Top of DATA

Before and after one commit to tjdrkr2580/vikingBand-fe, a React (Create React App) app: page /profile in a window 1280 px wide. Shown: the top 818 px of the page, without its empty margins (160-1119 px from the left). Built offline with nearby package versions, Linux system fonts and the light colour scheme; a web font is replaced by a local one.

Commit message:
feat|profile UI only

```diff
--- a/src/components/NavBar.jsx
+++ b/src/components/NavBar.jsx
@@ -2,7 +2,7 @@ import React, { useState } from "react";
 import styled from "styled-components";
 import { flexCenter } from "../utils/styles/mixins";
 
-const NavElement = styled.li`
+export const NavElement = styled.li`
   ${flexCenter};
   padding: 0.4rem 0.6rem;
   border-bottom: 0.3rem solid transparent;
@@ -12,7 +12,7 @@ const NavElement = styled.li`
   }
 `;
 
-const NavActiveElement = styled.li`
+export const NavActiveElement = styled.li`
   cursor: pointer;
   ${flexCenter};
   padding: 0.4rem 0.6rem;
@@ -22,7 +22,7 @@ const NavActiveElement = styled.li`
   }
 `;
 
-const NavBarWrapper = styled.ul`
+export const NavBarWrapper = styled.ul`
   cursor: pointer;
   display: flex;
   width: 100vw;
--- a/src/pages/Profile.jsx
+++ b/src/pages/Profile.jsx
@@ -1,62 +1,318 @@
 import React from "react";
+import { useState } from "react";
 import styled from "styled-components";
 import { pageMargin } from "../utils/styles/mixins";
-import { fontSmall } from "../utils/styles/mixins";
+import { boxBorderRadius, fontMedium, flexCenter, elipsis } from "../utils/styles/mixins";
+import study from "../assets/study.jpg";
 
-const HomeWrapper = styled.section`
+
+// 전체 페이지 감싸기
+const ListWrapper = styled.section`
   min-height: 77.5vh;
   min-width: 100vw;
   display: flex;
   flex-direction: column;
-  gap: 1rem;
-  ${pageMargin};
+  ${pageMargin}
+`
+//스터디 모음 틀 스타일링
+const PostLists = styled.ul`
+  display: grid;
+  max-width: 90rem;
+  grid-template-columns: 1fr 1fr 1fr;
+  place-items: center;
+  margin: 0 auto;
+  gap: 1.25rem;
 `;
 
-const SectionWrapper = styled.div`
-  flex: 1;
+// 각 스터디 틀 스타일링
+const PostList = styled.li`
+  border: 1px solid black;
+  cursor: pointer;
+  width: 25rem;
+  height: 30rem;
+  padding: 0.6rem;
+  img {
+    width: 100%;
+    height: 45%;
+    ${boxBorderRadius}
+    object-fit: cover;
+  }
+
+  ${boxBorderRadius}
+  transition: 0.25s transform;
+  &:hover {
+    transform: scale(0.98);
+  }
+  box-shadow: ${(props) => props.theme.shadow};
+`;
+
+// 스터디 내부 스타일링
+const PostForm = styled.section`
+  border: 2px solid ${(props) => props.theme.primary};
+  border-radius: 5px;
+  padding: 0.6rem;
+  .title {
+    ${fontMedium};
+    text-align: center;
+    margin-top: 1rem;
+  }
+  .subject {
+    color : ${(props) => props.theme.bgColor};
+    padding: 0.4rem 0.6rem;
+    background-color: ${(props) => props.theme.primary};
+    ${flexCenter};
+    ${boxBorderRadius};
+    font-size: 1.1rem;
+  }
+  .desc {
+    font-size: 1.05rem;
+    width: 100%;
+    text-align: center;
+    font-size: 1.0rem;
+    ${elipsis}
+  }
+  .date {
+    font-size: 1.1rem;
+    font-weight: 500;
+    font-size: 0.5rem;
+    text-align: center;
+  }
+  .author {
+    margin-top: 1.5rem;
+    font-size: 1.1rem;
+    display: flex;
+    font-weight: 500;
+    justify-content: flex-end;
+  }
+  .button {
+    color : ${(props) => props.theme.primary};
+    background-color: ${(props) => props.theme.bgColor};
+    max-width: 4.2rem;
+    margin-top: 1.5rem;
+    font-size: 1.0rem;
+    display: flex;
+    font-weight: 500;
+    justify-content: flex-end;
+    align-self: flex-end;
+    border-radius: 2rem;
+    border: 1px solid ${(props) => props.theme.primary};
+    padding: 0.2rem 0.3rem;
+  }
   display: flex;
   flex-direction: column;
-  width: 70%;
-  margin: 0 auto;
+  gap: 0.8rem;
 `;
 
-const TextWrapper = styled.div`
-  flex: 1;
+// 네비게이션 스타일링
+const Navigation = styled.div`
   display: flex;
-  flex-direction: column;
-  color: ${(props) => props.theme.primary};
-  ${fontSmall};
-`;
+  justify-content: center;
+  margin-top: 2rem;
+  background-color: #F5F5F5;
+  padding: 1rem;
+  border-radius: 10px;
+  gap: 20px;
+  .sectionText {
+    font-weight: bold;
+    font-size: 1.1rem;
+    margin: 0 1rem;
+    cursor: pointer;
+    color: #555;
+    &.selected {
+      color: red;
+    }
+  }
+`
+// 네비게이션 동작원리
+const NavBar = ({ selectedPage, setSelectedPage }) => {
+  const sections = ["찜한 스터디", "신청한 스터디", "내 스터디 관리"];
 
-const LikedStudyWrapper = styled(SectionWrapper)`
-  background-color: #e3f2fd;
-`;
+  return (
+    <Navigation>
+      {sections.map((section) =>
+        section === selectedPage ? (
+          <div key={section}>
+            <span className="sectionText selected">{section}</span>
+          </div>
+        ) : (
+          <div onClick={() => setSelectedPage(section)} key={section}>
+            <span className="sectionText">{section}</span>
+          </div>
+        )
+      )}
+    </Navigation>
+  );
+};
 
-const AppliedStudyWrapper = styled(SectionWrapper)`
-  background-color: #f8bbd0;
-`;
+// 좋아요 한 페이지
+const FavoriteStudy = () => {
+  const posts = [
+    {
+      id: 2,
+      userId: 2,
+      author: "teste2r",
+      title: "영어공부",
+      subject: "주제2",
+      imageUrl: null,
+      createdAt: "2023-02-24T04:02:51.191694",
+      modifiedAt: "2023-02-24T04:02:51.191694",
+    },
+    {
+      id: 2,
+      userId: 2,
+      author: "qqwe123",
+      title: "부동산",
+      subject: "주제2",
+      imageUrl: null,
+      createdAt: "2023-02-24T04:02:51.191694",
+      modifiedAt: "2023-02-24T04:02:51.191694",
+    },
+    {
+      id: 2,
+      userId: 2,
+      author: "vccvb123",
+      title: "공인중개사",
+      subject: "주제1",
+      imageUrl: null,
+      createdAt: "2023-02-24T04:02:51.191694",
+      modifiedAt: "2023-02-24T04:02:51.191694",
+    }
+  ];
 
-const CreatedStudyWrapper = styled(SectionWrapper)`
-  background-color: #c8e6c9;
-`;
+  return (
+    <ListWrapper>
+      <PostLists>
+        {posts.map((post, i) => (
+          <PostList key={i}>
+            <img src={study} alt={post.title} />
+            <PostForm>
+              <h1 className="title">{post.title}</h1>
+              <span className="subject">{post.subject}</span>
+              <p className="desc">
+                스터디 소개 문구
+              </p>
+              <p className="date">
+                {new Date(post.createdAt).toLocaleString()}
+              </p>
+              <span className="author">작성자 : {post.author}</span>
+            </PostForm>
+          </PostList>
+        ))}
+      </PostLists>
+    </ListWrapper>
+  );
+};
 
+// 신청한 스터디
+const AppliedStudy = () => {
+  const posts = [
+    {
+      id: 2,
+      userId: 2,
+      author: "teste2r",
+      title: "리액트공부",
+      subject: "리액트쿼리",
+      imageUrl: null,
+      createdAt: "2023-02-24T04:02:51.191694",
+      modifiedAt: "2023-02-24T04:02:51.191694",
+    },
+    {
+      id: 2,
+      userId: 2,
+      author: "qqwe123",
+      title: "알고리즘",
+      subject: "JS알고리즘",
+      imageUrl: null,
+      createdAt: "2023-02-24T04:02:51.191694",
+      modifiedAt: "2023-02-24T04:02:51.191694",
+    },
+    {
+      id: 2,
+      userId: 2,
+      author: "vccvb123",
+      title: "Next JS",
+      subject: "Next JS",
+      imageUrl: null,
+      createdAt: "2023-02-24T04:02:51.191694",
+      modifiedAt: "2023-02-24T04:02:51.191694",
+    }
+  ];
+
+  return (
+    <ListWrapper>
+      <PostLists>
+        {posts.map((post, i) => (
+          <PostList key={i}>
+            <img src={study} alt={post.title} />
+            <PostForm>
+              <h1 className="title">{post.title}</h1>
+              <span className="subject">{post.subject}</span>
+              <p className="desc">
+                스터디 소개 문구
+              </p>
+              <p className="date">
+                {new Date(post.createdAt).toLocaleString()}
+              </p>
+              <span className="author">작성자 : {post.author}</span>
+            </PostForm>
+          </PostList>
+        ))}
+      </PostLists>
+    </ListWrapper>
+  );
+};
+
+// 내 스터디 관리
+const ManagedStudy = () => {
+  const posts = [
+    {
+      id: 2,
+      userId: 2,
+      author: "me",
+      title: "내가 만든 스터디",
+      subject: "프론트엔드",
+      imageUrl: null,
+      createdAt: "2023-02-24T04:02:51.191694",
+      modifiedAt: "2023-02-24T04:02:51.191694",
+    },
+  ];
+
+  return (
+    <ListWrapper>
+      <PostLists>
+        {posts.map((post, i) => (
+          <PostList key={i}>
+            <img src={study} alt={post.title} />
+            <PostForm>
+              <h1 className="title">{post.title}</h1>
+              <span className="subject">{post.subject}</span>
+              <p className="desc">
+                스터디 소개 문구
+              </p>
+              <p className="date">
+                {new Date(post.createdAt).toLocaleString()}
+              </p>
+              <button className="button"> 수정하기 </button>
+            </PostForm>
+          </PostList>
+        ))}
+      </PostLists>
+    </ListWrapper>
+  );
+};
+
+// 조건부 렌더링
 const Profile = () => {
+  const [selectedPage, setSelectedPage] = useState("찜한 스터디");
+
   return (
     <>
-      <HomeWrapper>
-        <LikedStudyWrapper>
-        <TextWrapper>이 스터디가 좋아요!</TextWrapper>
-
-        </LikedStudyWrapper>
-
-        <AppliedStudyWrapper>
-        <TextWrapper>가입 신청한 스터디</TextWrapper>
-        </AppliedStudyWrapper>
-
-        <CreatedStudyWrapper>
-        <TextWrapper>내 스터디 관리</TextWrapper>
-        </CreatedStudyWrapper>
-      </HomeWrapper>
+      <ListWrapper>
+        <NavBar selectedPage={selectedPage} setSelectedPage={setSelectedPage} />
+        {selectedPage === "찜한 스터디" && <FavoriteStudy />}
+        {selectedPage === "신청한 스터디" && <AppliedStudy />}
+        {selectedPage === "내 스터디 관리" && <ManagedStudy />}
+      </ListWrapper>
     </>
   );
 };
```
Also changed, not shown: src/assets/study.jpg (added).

Bottom of DATA

## YOUR GOAL:
Across the whole listing above, state how many lines contain "LikedStudyWrapper". Only the number is wanted.

## SOLUTION FOR THIS TASK:
3